|Date: June, 2015|
Home And Away
|Home And Away
The Irish State has decided, in a decision taken without political opposition—and with the help of a large financial input from an American billionaire along with partisan social media messages from their multi-national owners—to abolish marriage as a social institution designed for facilitating the reproduction of the human race. That is the meaning of the Constitutional Amendment, insofar as meaning is to be found in the words on the paper.
The pretended purpose of the Amendment, as stated by the All-Party collaboration which brought it about, was to give Constitutional back-up to the legal coupling of homosexuals who, in the nature of the case, could not produce children. Such coupling had been given legal status by the Dail, but, it was suggested, what the Dail had done, the Dail could undo. There was not, as far as we know, any hint of political opposition to homosexual civil contracts. But, if the Party Leaders thought that there was a possibility that needed to be guaranteed against, they might have given Civil Contract Constitutional status, under the section Personal Rights, without altering the status of the heterosexual couplings on which the continuation of the race depends.
The state has a fundamental interest in the historical institution of marriage as a means of producing and rearing children. It can have no more than a fanciful concern, or a propaganda concern with an ulterior purpose, in sexual affairs which have nothing to do with reproduction.
Homosexual coupling was criminalised by the British State when it ruled Ireland, without affecting the reproduction of the population over the centuries. The criminalising, and effective policing, of heterosexual coupling would reduce the population to zero in a few generations.
That essential difference has now been abolished in the Constitution, whose function is to state essential facts of life which are important to the state. Heterosexual coupling, whose purpose is to produce and rear children, now has the same essential status in public esteem as homosexual couplings which cannot have that purpose. The two have been put on a par verbally, even though they are utterly different in kind. They have been made equal in the way the 2 + 2 could be made to equal 5 by changing the meaning of the word five.
It is gibberish, but it is Constitutionally binding gibberish which must now be enacted as law by the Dail. And, however this is done, the effect must be to abolish marriage as it has hitherto existed. The gross fact that heterosexual couplings produce children and homosexual couplings don't, must be overridden if the "equality" that was sloganised about all through the campaign is to have any practical effect.
The first practical effect was already legislated for before the referendum. The right of homosexual couples in civil contract to adopt on terms of equality with heterosexual couples was established by law. But it was felt that this right would be probably found to be unconstitutional if it was appealed against.
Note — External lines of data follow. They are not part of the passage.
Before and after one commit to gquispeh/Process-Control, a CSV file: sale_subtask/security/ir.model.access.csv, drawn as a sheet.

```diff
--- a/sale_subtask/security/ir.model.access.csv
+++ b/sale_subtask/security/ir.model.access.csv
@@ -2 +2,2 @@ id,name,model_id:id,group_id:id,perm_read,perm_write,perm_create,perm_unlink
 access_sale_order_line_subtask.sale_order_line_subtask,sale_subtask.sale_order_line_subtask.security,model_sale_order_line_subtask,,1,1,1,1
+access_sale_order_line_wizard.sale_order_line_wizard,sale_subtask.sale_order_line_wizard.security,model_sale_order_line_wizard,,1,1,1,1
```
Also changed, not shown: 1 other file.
But now that homosexual couplings are to be called marriages that can no longer be done.
If this distinction between heterosexual and homosexual couplings is abolished in adoption law, the hitherto-existing norm that a child should as far as possible have a mother and father is abolished.
This fact was not allowed to be discussed during the referendum campaign. The all-Party consensus of political leaders, combined with the 'whipping' of Dail members of the parties, ensured this. "Conscience", whatever it means these days, was not allowed to operate in the political campaign.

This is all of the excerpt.